Person:Ralph de Hastings (1)

Ralph de Hastings
m. 1105
  1. Hugh de Hastings1104 - Bef 1152
  2. Ralph de Hastings - 1162
Facts and Events
Name Ralph de Hastings
Gender Male
Death? 1162

Ralph de Hastings was not included in the pedigree of the Hastings baronial line by Dugdale in his Baronage. This leads to the misunderstanding of his brother Hugh being the heir of his father. In fact Hugh's son William was heir to his paternal uncle (patruus) Ralph.

Eyton (followed by Clark and Moriarty) felt it worth remarking this point in his Shropshire (Vol. V, p.133ff) because Ralph was clearly an important person who appears in many records.[4] Presumably the reason is that none of those records directly mentions his father, mother, wife, siblings, nor any children. Dodwell appears to be the first to identify Ralph's wife as Lescelina de Trailly, and Clarence Smith and Keats-Rohan accept this identification.[5]

Bacton charter 8 is a charter by Ralph where Lescelina de Trayli "my wife" is first witness. In this charter Ralph granted the isle of "Sydritheseye" and appurtenances in "Purleie" to the nuns of Wix. This is clearly a reconfirmation of the grants made by Maurice and his wife Edith. (Edith's family, confusingly also used the surname Hastings, and also had connections to the de Flamville families. But the connection between all these families is now unknown.)[6]

Keats-Rohan dates the charter between 1154 and 1163. The charter is clearly too early to be Ralph the son of William fitz Robert who later held Wix, because the Ralph who married Lescelina was dead by 1163, as shown in the Pipe Rolls concerning Fordham in Cambridgeshire. According to Clark, Ralph was enfeoffed by the King himself of 20 librates in Fordham in Cambridgeshire and 10 librates in Whitham in Somersetshire.[7] The Pipe Rolls indicate that Ralph was replaced by Lescelina in 1162, while in Witham he was replaced by a William de Hastings only some years later. William and Lescellina continued to hold Witham and Fordham respectively in the 13th year of Henry II (1166), and in the 14th (1167). In the 15th 16th 17th and 18th (1172) Fordham is still registered as Lescelina's. Witham seems to no longer be associated with the Hastings after the 14th year.

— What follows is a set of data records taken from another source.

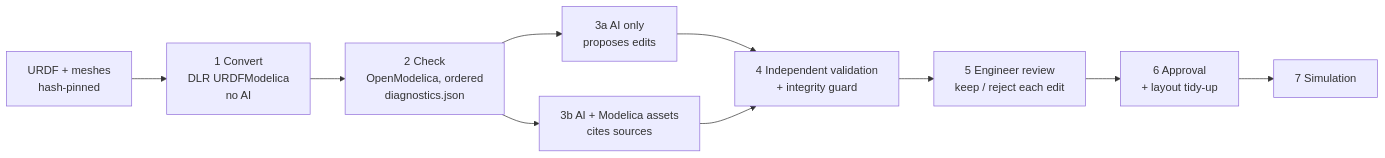
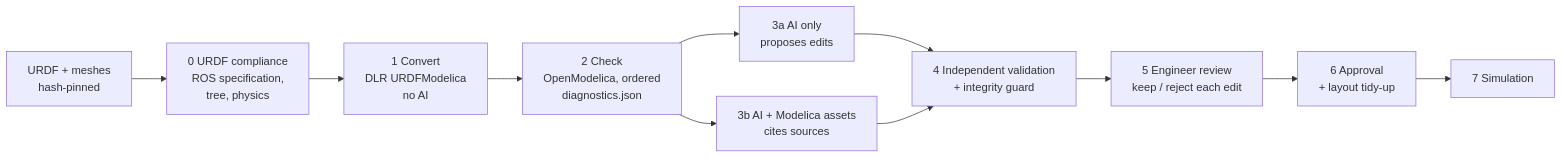
Before and after one commit to opedoussaut/urdf-to-modelica: the diagram in presentations/repair-pipeline/slides.md, drawn with Mermaid. The commit also changed other lines of this file and 9 other files, not shown here.

First line of the commit message:
Stage 0: URDF compliance with the ROS wiki specification, tree rule and physical plausibility; conversion refused on errors; SolidWorks exporter recommended

````diff
--- a/presentations/repair-pipeline/slides.md
+++ b/presentations/repair-pipeline/slides.md
@@ -168,12 +168,13 @@
 ```mermaid {scale: 0.72}
 flowchart LR
-  A[URDF + meshes<br/>hash-pinned] --> B[1 Convert<br/>DLR URDFModelica<br/>no AI]
+  A[URDF + meshes<br/>hash-pinned] --> Z[0 URDF compliance<br/>ROS specification,<br/>tree, physics]
+  Z --> B[1 Convert<br/>DLR URDFModelica<br/>no AI]
   B --> C[2 Check<br/>OpenModelica, ordered<br/>diagnostics.json]
   C --> D1[3a AI only<br/>proposes edits]
   C --> D2[3b AI + Modelica assets<br/>cites sources]
   D1 --> E[4 Independent validation<br/>+ integrity guard]
   D2 --> E
   E --> F[5 Engineer review<br/>keep / reject each edit]
   F --> G[6 Approval<br/>+ layout tidy-up]
   G --> H[7 Simulation]
 ```
````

We know that during the chaotic reign of King Stephen, in 1152, a Ralph de Hastings, along with an apparent close relative named William, granted his manor of Hurst in Yorkshire to the templars, such that it came to be known as Templehurst. Because this is very consistent with a Ralph who had an heir named William, this Ralph and William look very much the ones who were dapifers of Bury. It is often assumed that Ralph was also related to Richard de Hastings then, who was Master of the Templars. (But this does not help clarify which Hastings family Richard was in, because Ralph was clearly related to the Little Easton family given that he was heir to Maurice.)

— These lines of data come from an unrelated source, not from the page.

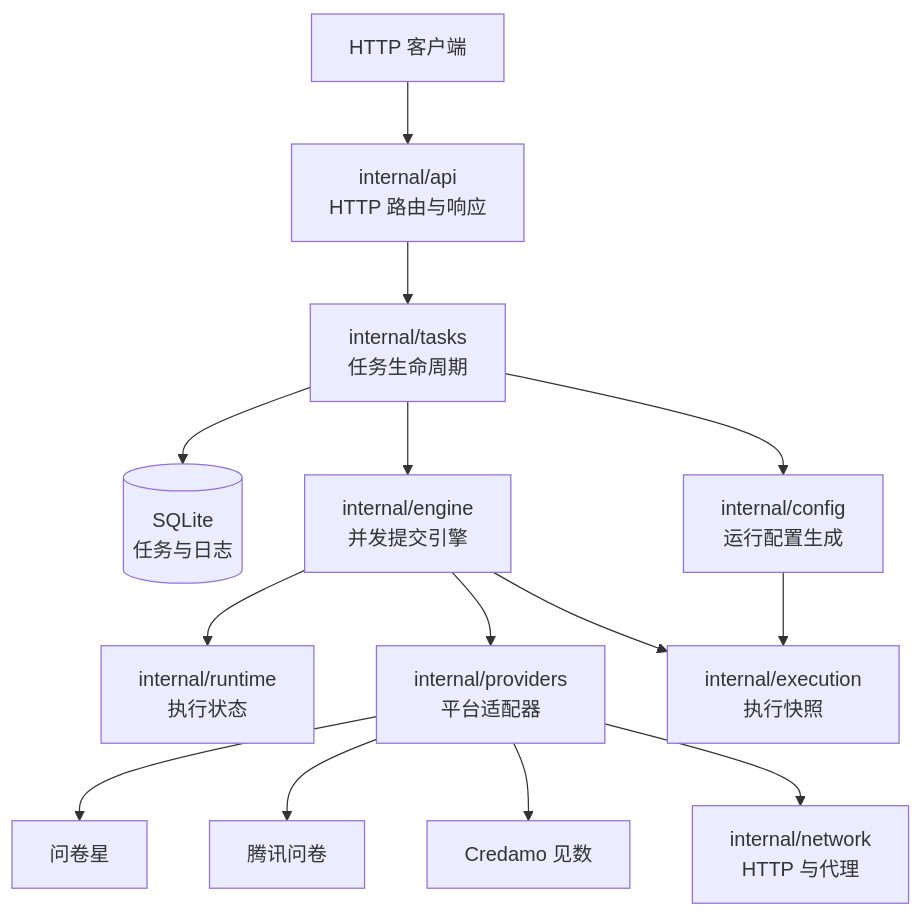
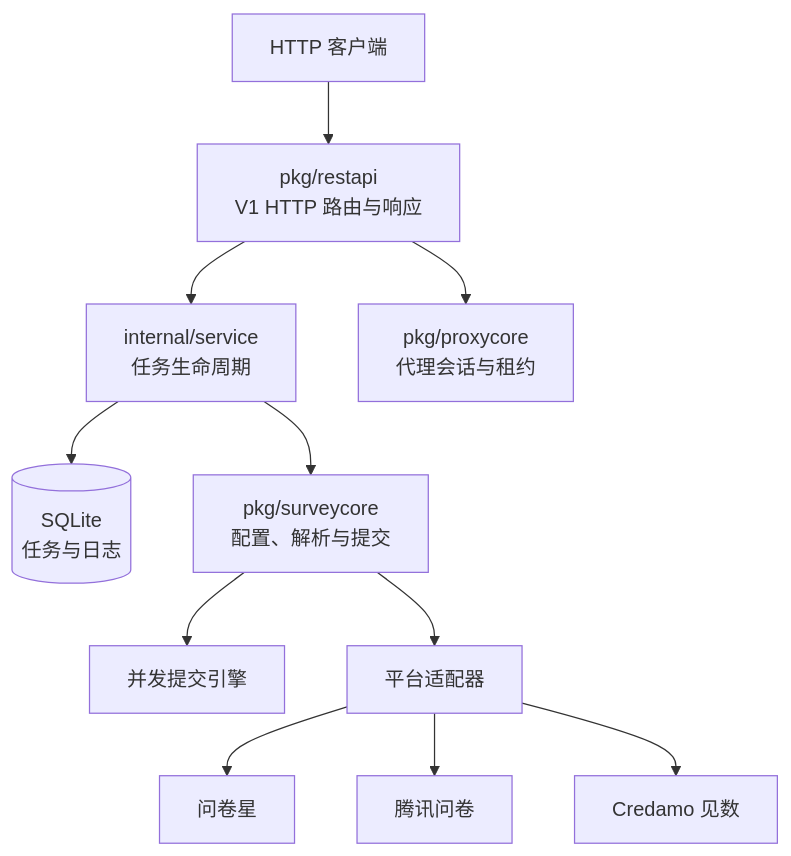
One commit to SurveyController/SurveyCore changed the diagram in README.md. Above: the diagram before and after it, drawn with Mermaid. The commit also changed other lines of this file and 263 other files, not shown here.

````diff
--- a/README.md
+++ b/README.md
@@ -45,16 +47,13 @@
 ```mermaid
 flowchart TD
-    Client[HTTP 客户端] --> API[internal/api<br/>HTTP 路由与响应]
-    API --> Tasks[internal/tasks<br/>任务生命周期]
+    Client[HTTP 客户端] --> API[pkg/restapi<br/>V1 HTTP 路由与响应]
+    API --> Tasks[internal/service<br/>任务生命周期]
     Tasks --> Store[(SQLite<br/>任务与日志)]
-    Tasks --> Config[internal/config<br/>运行配置生成]
-    Tasks --> Engine[internal/engine<br/>并发提交引擎]
-    Engine --> Runtime[internal/runtime<br/>执行状态]
-    Engine --> Providers[internal/providers<br/>平台适配器]
+    Tasks --> Core[pkg/surveycore<br/>配置、解析与提交]
+    Core --> Engine[并发提交引擎]
+    Core --> Providers[平台适配器]
     Providers --> WJX[问卷星]
     Providers --> Tencent[腾讯问卷]
     Providers --> Credamo[Credamo 见数]
-    Providers --> Network[internal/network<br/>HTTP 与代理]
-    Config --> Execution[internal/execution<br/>执行快照]
-    Engine --> Execution
+    API --> Proxy[pkg/proxycore<br/>代理会话与租约]
 ```
````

On the internet it is clear that there is a common belief that Ralf was responsible for fortifying his manor of Lidgate during the anarchy. When Ralph was granted the dapifership of Bury, he already had a job as kind of dapifer to Queen Eleanor, which earned him of corrody in several counties in 1155-1158, as shown in the Pipe Rolls.

  1.   Dugdale, William. The baronage of England: or, an historical account of the lives and most memorable actions of our English nobility. Deduced from publick records, ancient historians, and other authorities. (London, England: Thomas Newcombe, 1675).
  2.   Eyton, Robert William. Antiquities of Shropshire. (London: J.R. Smith, 1854-1860).
  3.   Keats-Rohan, K. S. B. Domesday descendants: a prosopography of persons occurring in English documents 1066-1166, II. pipe rolls to Cartae Baronum. (Woodbridge, Suffolk, England: Boydell Press, c2002).
  4. Eyton, R. W. (1878), Court, household and itinerary of King Henry II. link
  5. Clarence Smith J. A., (1966), "Hastings of Little Easton (part 1)", Transactions of the Essex Archaeological Society. Vol. 2, Part 1. and Clarence Smith, J. A. (1968), "Hastings of Little Easton (concluded)", Transactions of the Essex Archaeological Society. Vol. 2, Part 2.
  6. Dodwell, B. (1960) "Some Charters Relating to the Honour of Bacton", A Medieval Miscellany for Doris Mary Stenton.
  7. Clark, G. T. C. (1869), "The Rise and Race of Hastings" (in 3 parts), Archaeological Journal, Vol. 26. link